By Jessica Brown
What are PFAS?
Perfluorooctanoate (PFOA) and perfluorooctanesulfonate (PFOS) are fluorinated organic chemicals that stem from a broader group of man-made chemicals known as per-and polyfluoroalkyl substances (PFAS), which are resistant to heat, water, and oil. These chemicals have been widely used for decades in consumer products such as carpets, clothing, furniture, food packaging, some cosmetics, fire-fighting foams, and many other materials designed to be waterproof, stain-resistant or non-stick.
While seemingly helpful, their extensive presence is problematic; these chemicals do not break down in the environment. Some PFAS can also bioaccumulate, meaning the concentration of these chemicals builds up over time in our blood and organs. Studies conducted in animals exposed to PFAS tied these chemicals to increased cholesterol, changes in the body’s hormones and immune system, decreased fertility, infertility, and increased risk of certain cancers.
California State Water Board Cracks Down
The State Water Resources Control Board (SWRCB) has sent hundreds of Investigative Orders this week to various entities to assess PFAS chemicals in soil and groundwater.
On March 6, 2019, a workshop held by the SWRCB regarding PFAS set a path for California remediation. This path implements three phases of investigation.
Investigative Timeline Phase I, started, includes issuing:

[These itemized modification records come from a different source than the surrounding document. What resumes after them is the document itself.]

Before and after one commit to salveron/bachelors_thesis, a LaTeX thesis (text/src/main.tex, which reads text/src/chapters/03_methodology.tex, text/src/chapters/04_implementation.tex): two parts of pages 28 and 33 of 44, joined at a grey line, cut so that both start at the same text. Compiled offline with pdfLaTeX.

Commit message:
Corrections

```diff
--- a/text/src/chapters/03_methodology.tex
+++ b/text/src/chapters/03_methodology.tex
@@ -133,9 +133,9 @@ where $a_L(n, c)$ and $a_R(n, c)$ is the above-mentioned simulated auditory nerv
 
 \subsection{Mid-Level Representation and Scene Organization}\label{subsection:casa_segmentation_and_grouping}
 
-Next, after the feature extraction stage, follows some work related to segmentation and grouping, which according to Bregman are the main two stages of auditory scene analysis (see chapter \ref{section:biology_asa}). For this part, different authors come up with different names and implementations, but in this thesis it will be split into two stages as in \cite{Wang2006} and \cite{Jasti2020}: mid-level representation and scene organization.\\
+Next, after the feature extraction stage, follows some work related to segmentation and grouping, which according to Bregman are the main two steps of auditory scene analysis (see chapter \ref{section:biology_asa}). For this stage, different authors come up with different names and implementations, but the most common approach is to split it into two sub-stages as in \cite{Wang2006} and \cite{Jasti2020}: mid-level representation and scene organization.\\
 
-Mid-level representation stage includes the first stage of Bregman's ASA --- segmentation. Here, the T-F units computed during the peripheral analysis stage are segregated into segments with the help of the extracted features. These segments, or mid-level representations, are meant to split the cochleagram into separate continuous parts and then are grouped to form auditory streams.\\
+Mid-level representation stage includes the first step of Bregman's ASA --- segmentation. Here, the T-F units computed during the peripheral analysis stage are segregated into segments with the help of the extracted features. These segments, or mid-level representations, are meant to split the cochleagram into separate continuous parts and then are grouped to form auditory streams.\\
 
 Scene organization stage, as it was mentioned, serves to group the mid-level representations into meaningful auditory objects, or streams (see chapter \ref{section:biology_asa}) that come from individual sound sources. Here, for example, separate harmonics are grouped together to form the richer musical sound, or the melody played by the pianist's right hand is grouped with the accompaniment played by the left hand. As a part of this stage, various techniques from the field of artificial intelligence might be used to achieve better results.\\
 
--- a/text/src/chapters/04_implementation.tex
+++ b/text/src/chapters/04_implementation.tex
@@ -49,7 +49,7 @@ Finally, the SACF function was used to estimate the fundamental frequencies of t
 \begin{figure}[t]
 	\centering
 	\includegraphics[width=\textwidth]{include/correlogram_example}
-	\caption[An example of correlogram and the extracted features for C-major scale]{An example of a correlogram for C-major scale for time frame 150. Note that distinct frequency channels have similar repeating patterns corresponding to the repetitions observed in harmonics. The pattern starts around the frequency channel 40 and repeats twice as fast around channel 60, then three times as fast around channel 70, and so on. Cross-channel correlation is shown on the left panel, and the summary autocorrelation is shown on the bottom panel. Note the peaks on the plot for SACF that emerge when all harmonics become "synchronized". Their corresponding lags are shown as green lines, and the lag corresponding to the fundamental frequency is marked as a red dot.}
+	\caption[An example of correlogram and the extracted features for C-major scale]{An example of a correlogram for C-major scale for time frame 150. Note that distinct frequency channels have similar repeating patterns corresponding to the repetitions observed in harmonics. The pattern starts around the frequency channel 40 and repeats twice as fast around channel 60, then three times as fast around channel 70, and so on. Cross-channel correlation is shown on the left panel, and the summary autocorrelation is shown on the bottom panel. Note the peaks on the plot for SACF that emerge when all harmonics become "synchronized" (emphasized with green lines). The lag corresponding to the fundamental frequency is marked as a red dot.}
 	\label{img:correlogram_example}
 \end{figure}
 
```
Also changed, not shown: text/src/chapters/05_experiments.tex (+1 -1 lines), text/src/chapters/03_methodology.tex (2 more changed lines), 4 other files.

California Water Code 13267 letters to 31 airports with fire training or fire response sites
California Health and Safety Code 116400 Orders to 578 drinking water wells within a one-mile radius of the above-referenced airports
California Water Code 13267 Orders to 252 municipal solid waste landfills
California Health and Safety Code 116400 Orders to 353 drinking water wells within a one-mile radius of the above-referenced landfills
The California 13267 Orders require (in general) submission of:
Questionnaire within 30 days of receipt of the Order
Site assessment work plan within 60 days of receiving the Order
Submittal of the results of assessment within 90 days of work plan acceptance
Phase II, fall 2019, will include source investigation and nearby drinking water well sampling at:
Primary manufacturing facilities
Refineries, bulk terminals
Non-airport fire training areas
2017-2018 urban wildfire areas
Phase III, fall 2019, will include source investigation and nearby drinking water well sampling at:
Secondary manufacturing sites
Wastewater treatment and pre-treatment plants
How to Comply with an Investigative Order
Regulated entities should fulfill these orders diligently. Failure to comply could result in fines ranging from $5,000 to $25,000 per day per violation. Appropriate execution of the required testing is crucial. Because PFAS are so widely used in consumer products, the potential for cross-contamination could lead to false positives if sampling protocols are not utilized properly. Targeted water system operators will receive an order from DDW under California Health & Safety Code section 116400. Those orders will require periodic PFAS analysis, likely on a quarterly basis.
Am I Personally at Risk?
PFAS exposure typically comes from contaminated drinking water, as the chemicals cannot be easily absorbed through the skin. PFAS move easily through the ground and can contaminate public water supplies or or private drinking water wells. Such contamination is typically localized and associated with a specific facility, such as an industrial facility where these chemicals were manufactured or used in products, or an air field which used the chemicals for firefighting. While most typical, water is not the only means of exposure. Food, food packaging, consumer products, and household dust can also pose an exposure risk.
Minimize your risk of exposure by treating chemicals in products like you treat sugar, salt, or saturated fats on food labels. Take time to assess new products before purchase by researching the company or materials used and always consider environmental focused brand alternatives.
How to Remove PFAS From Your Drinking Water
Municipalities monitor and regulate the level of PFAS in public drinking water and are required to report high or unsafe levels to the consumer. However, these chemicals can infiltrate personal wells or localized sources that are not regulated. Once in contact with water, these chemicals dissolve and only specific water treatment filters are able to remove them. Activated carbon filters and reverse osmosis are your best options for eliminating some forms of the compounds. Reverse osmosis filters are better, removing a significant amount, but not all, of the compound from contaminated water.
Reach out for more information on PFAS, assistance complying to an order, or testing in your area.